Washington — The Department of Commerce is scheduled to transition administration of the technical underpinnings of the Internet’s addressing system to the private sector-led multi-stakeholder community October 1. The Internet Corporation for Assigned Names and Numbers, has been preparing and executing what is known as the IANA stewardship transition for two years.
The transition comes after years of planning and weeks of last minute attempts by some in Congress and elsewhere to derail this transition of technical functions that has been in the works since 1998. Yesterday, Attorneys General from four states, who appeared to not understand the political ramifications, technical facts, or long history of the planned transition, tried an 11th hour legal maneuver to block the transition. CCIA joined 14 other organizations and individuals in filing an amicus brief to support the transition in advance of a hearing on the matter today. The court ultimately ruled that the IANA stewardship transition should not be delayed.
The Computer & Communications Industry Association and other tech groups have long supported the transition as the best way to support a sustainable form of Internet governance with the support of like-minded democratic countries which believe in free speech.
The following can be attributed to CCIA President & CEO Ed Black:
“This is a symbolic, but important step in preserving the stability and openness of the Internet, which impacts free speech, our economy and our national security.”
“While the transition involves a clerical function that helps ensure internet addresses get routed correctly, having a nonprofit, multi-stakeholder body directed by NGOs, companies and Internet users oversee the administration preserves the spirit and openness of Internet governance. It is important for our own integrity with international allies and the integrity of the Internet that this was not delayed.”
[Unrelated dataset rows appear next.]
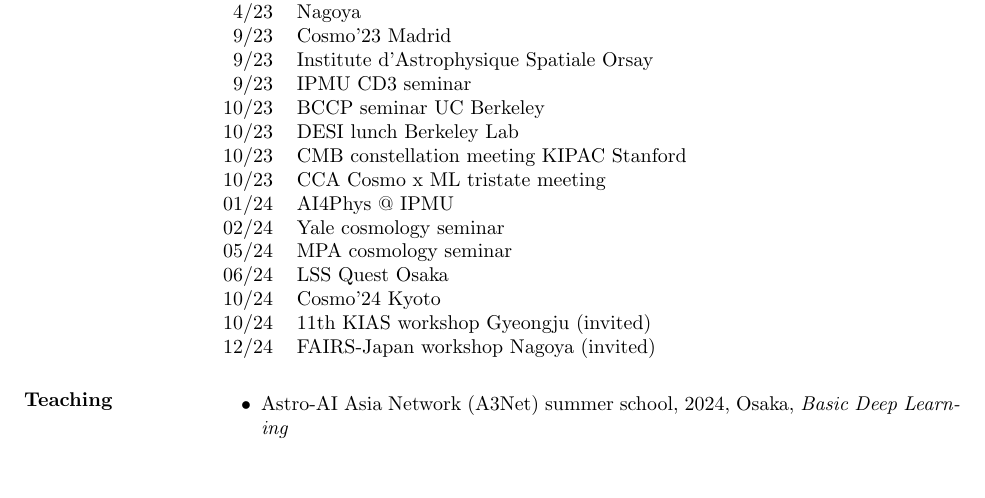
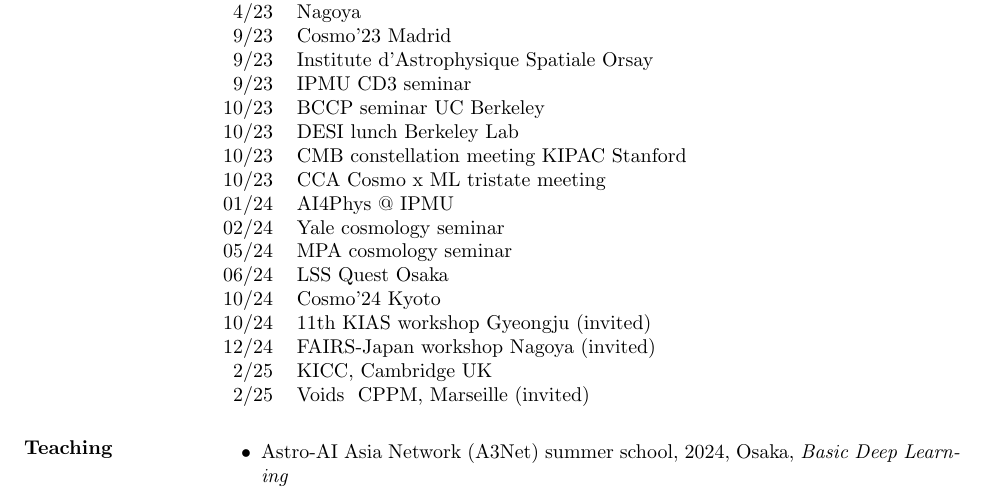
Before and after one commit to leanderthiele/leanderthiele.github.io, a LaTeX CV (tex/cv.tex, which reads tex/talks.tex): part of page 4 of 4, cut so that both start at the same text, the shorter picture padded with empty space. Compiled offline with pdfLaTeX.

Commit message:
add recent talks

```diff
--- a/tex/talks.tex
+++ b/tex/talks.tex
@@ -26,5 +26,7 @@
 06/24 & LSS Quest Osaka \\
 10/24 & Cosmo'24 Kyoto \\
 10/24 & 11th KIAS workshop Gyeongju (invited) \\
-12/24 & FAIRS-Japan workshop Nagoya (invited)
+12/24 & FAIRS-Japan workshop Nagoya (invited) \\
+ 2/25 & KICC, Cambridge UK \\
+ 2/25 & Voids \@ CPPM, Marseille (invited) \\
 \end{tabular}
```
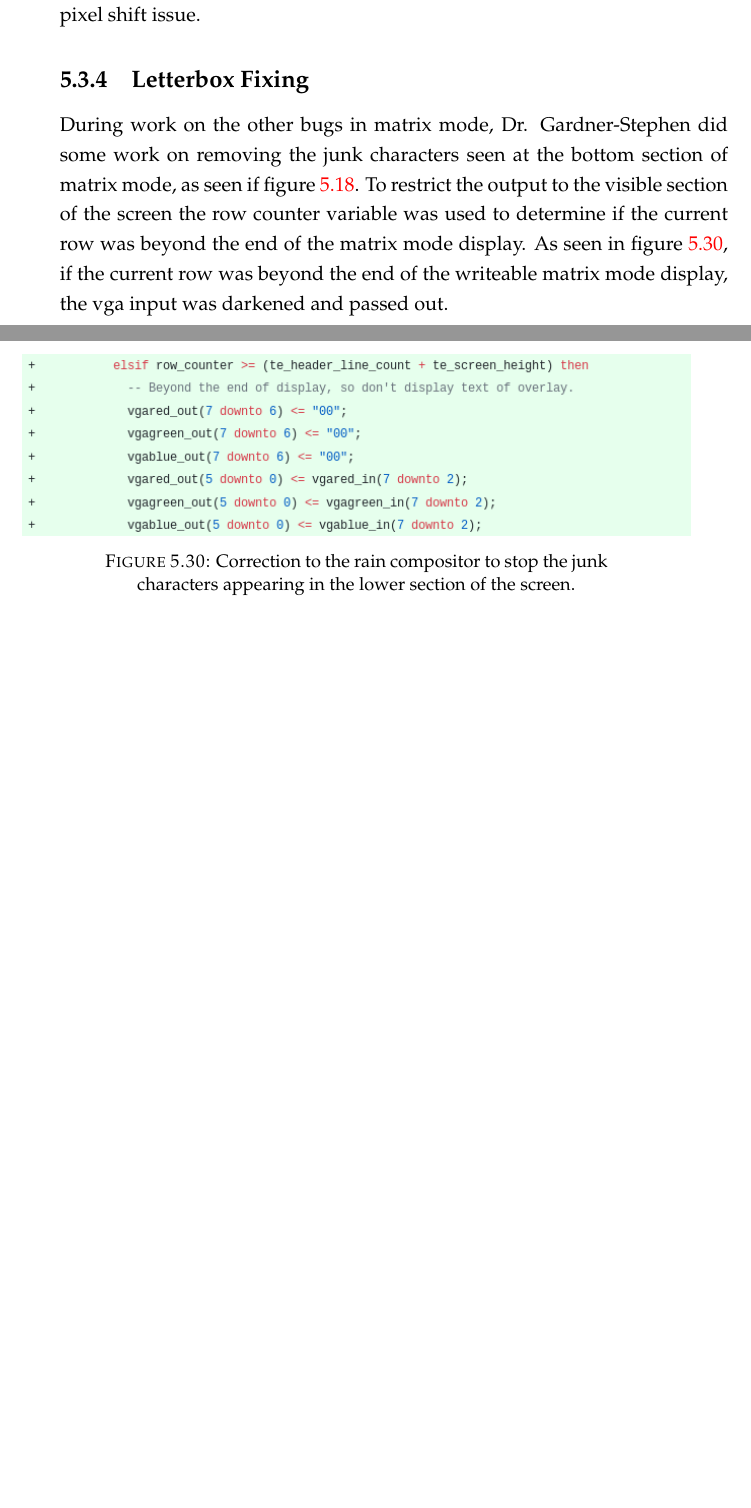
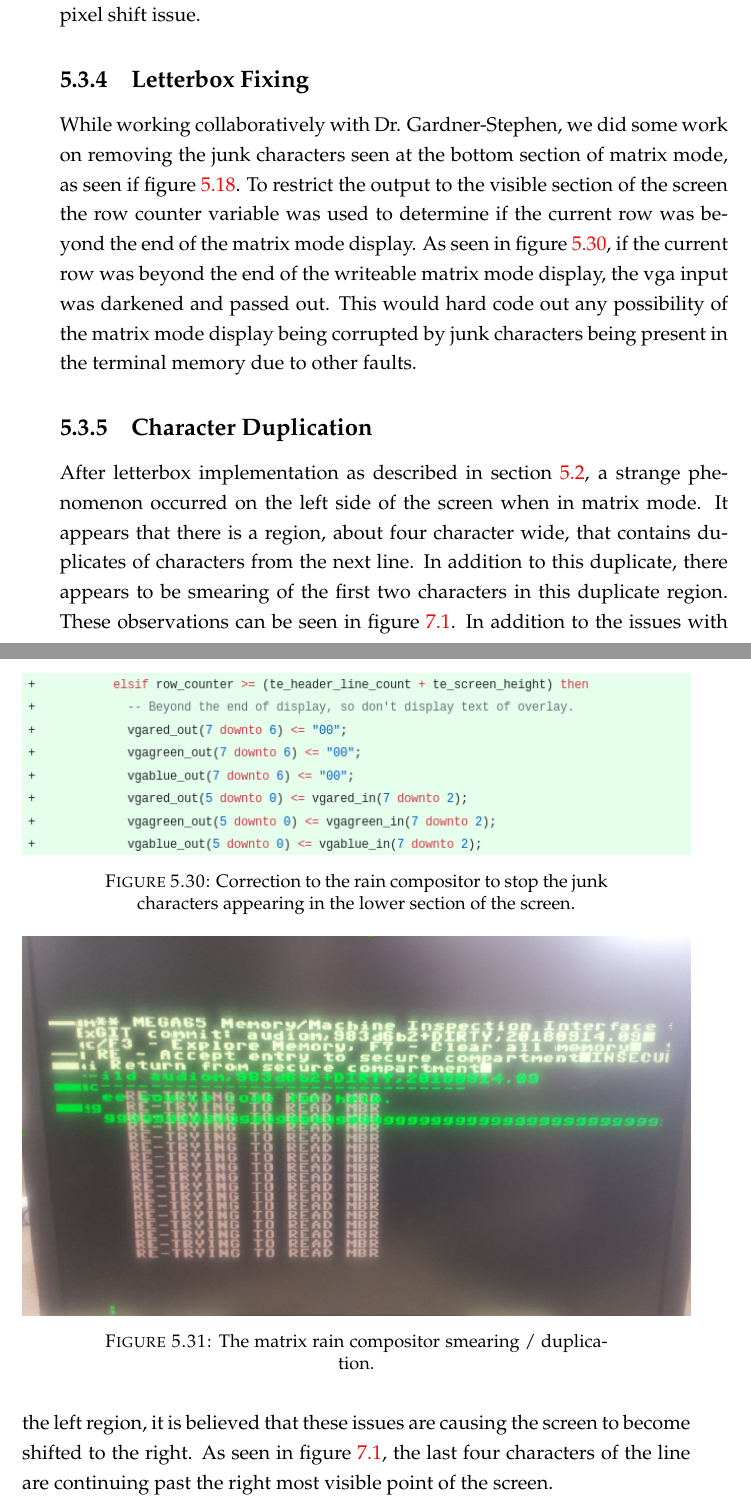
Before and after one commit to Spidamouse/thesis, a LaTeX thesis (main.tex, which reads Chapters/Chapter5.tex): two parts of pages 58 and 61 of 88, joined at a grey line, cut so that both start at the same text, the shorter picture padded with empty space. Compiled offline with pdfLaTeX.

Commit message:
Slight addtions to chapter5

```diff
--- a/Chapters/Chapter5.tex
+++ b/Chapters/Chapter5.tex
@@ -326,7 +326,7 @@ When examining the characters displayed to the screen, as noted in figure \ref{f
 
 \label{Ch5 Sec3 Sub4}
 
-During work on the other bugs in matrix mode, Dr. Gardner-Stephen did some work on removing the junk characters seen at the bottom section of matrix mode, as seen if figure \ref{fig:letterbox}. To restrict the output to the visible section of the screen the row counter variable was used to determine if the current row was beyond the end of the matrix mode display. As seen in figure \ref{fig:letterboxfixtwo}, if the current row was beyond the end of the writeable matrix mode display, the vga input was darkened and passed out.
+While working collaboratively with Dr. Gardner-Stephen, we did some work on removing the junk characters seen at the bottom section of matrix mode, as seen if figure \ref{fig:letterbox}. To restrict the output to the visible section of the screen the row counter variable was used to determine if the current row was beyond the end of the matrix mode display. As seen in figure \ref{fig:letterboxfixtwo}, if the current row was beyond the end of the writeable matrix mode display, the vga input was darkened and passed out. This would hard code out any possibility of the matrix mode display being corrupted by junk characters being present in the terminal memory due to other faults.
 
 \begin{figure}
   \centering
@@ -339,6 +339,15 @@ During work on the other bugs in matrix mode, Dr. Gardner-Stephen did some work
 %	SUBSECTION 5
 %-----------------------------------
 
-\subsection{}
+\subsection{Character Duplication}
 
 \label{Ch5 Sec3 Sub5}
+
+After letterbox implementation as described in section \ref{Ch5 Sec2}, a strange phenomenon occurred on the left side of the screen when in matrix mode. It appears that there is a region, about four character wide, that contains duplicates of characters from the next line. In addition to this duplicate, there appears to be smearing of the first two characters in this duplicate region. These observations can be seen in figure \ref{fig:matrixmodecharacterinputerror}. In addition to the issues with the left region, it is believed that these issues are causing the screen to become shifted to the right. As seen in figure \ref{fig:matrixmodecharacterinputerror}, the last four characters of the line are continuing past the right most visible point of the screen.
+
+\begin{figure}
+  \centering
+  \includegraphics[width=\linewidth]{matrixmodecharacterinputerror}
+  \caption{The matrix rain compositor smearing / duplication.}
+  \label{fig:matrixmodecharacterinputerror}
+\end{figure}
```
Also changed, not shown: Chapters/Chapter5.tex (2 more changed lines).
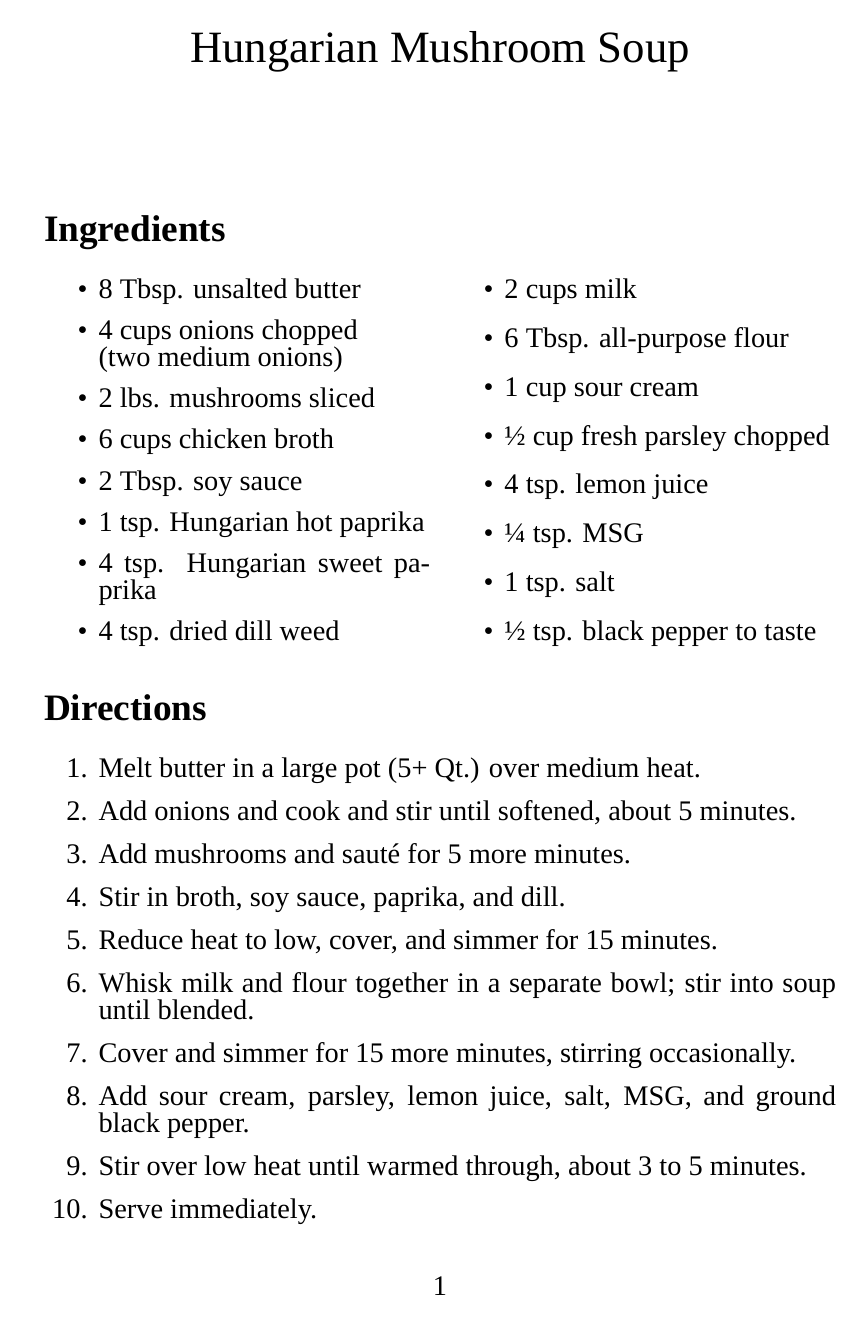
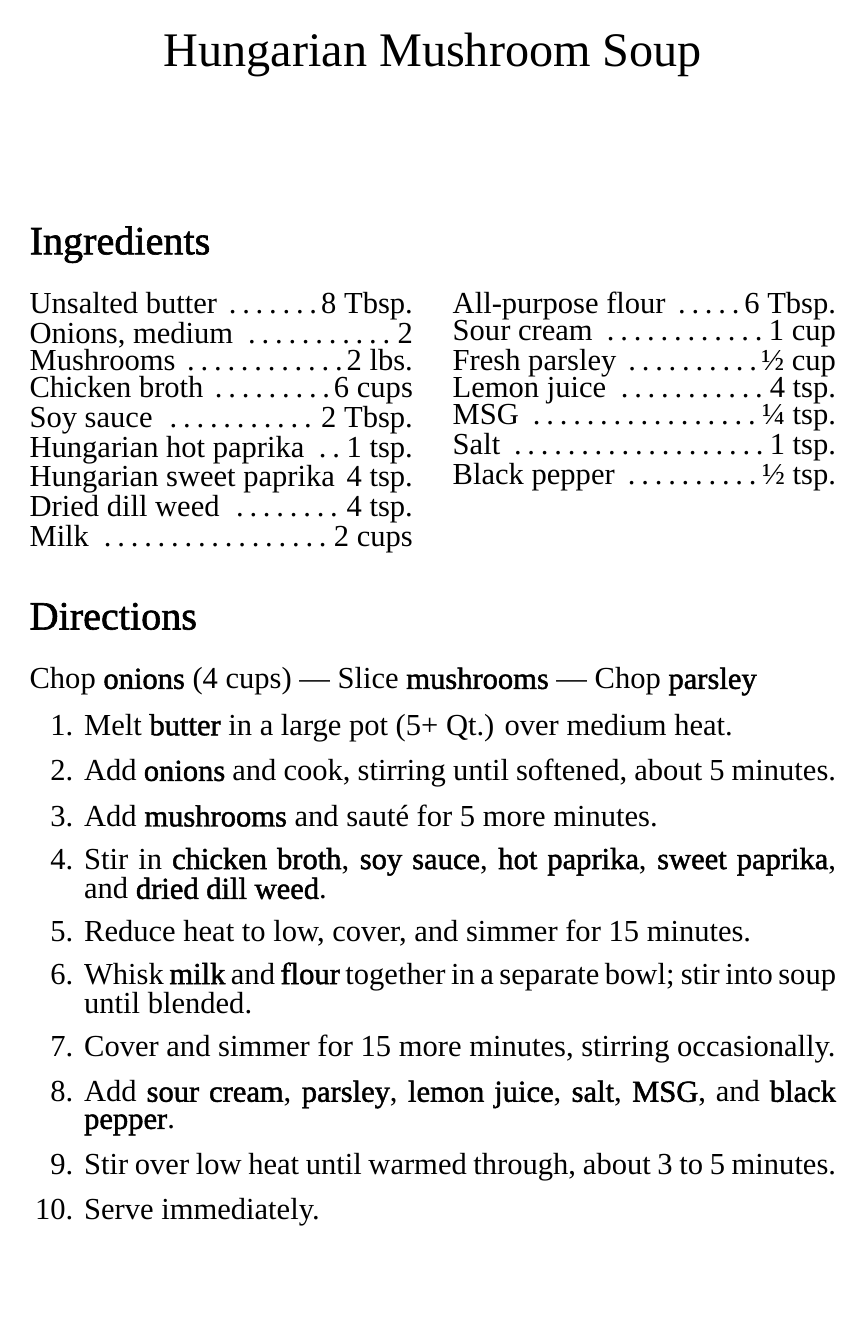
Before and after one commit to codeprimate/my_recipes, a LaTeX document (hungarian_mushroom_soup.tex): the whole page. Compiled offline with XeLaTeX; a missing font is replaced by an installed copy or a similar font.

Commit message:
Updated Mushroom soup formatting

```diff
--- a/hungarian_mushroom_soup.tex
+++ b/hungarian_mushroom_soup.tex
@@ -4,49 +4,55 @@
 \usepackage{multicol}
-
-\setmainfont[Scale=1.3]{Doves Type}
+\usepackage[left=1.4in,right=1.5in,top=1in,bottom=1in]{geometry}
+\setmainfont[Scale=1.4,AutoFakeBold=1.5,AutoFakeSlant=0.3]{Doves Type}
 
 \title{Hungarian Mushroom Soup}
 \author{}
 \date{}
 
 \begin{document}
+
 \maketitle
+\thispagestyle{empty}
 
 \section*{Ingredients}
+\setlength{\columnsep}{20pt}
 \begin{multicols}{2}
-    \begin{itemize}
-        \item 8 Tbsp. unsalted butter
-        \item 4 cups onions chopped \\ (two medium onions)
-        \item 2 lbs. mushrooms sliced
-        \item 6 cups chicken broth
-        \item 2 Tbsp. soy sauce
-        \item 1 tsp. Hungarian hot paprika
-        \item 4 tsp. Hungarian sweet paprika
-        \item 4 tsp. dried dill weed
-    \end{itemize}
+\noindent
+    Unsalted butter \dotfill 8 Tbsp. \\
+    Onions, medium \dotfill 2 \\
+    Mushrooms \dotfill 2 lbs. \\
+    Chicken broth \dotfill 6 cups \\
+    Soy sauce \dotfill 2 Tbsp. \\
+    Hungarian hot paprika \dotfill 1 tsp. \\
+    Hungarian sweet paprika \dotfill 4 tsp. \\
+    Dried dill weed \dotfill 4 tsp. \\
     \columnbreak
-    \begin{itemize}
-        \item 2 cups milk
-        \item 6 Tbsp. all-purpose flour
-        \item 1 cup sour cream
-        \item ½ cup fresh parsley chopped
-        \item 4 tsp. lemon juice
-        \item ¼ tsp. MSG
-        \item 1 tsp. salt
-        \item ½ tsp. black pepper to taste
-    \end{itemize}
+    Milk \dotfill 2 cups \\
+    All-purpose flour \dotfill 6 Tbsp. \\
+    Sour cream \dotfill 1 cup \\
+    Fresh parsley \dotfill ½ cup \\
+    Lemon juice \dotfill 4 tsp. \\
+    MSG \dotfill ¼ tsp. \\
+    Salt \dotfill 1 tsp. \\
+    Black pepper \dotfill ½ tsp. \\
 \end{multicols}
 
 \section*{Directions}
+
+\noindent
+Chop \textbf{onions} (4 cups) ---
+Slice \textbf{mushrooms} ---
+Chop \textbf{parsley}
+
 \begin{enumerate}
-    \item Melt butter in a large pot (5+ Qt.) over medium heat.
-    \item Add onions and cook and stir until softened, about 5 minutes.
-    \item Add mushrooms and sauté for 5 more minutes.
-    \item Stir in broth, soy sauce, paprika, and dill.
+    \item Melt \textbf{butter} in a large pot (5+ Qt.) over medium heat.
+    \item Add \textbf{onions} and cook, stirring until softened, about 5 minutes.
+    \item Add \textbf{mushrooms} and sauté for 5 more minutes.
+    \item Stir in \textbf{chicken broth}, \textbf{soy sauce}, \textbf{hot paprika}, \textbf{sweet paprika}, and \textbf{dried dill weed}.
     \item Reduce heat to low, cover, and simmer for 15 minutes.
-    \item Whisk milk and flour together in a separate bowl; stir into soup until blended.
+    \item Whisk \textbf{milk} and \textbf{flour} together in a separate bowl; stir into soup until blended.
     \item Cover and simmer for 15 more minutes, stirring occasionally.
-    \item Add sour cream, parsley, lemon juice, salt, MSG, and ground black pepper.
+    \item Add \textbf{sour cream}, \textbf{parsley}, \textbf{lemon juice}, \textbf{salt}, \textbf{MSG}, and \textbf{black pepper}.
     \item Stir over low heat until warmed through, about 3 to 5 minutes.
     \item Serve immediately.
 \end{enumerate}
```
Also changed, not shown: hungarian_mushroom_soup.pdf, hungarian_mushroom_soup.tex (2 more changed lines).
For additional background on this issue, please see Black’s Huffington Post column, “Congress Makes Mountains Out Of Digital Molehills,” here.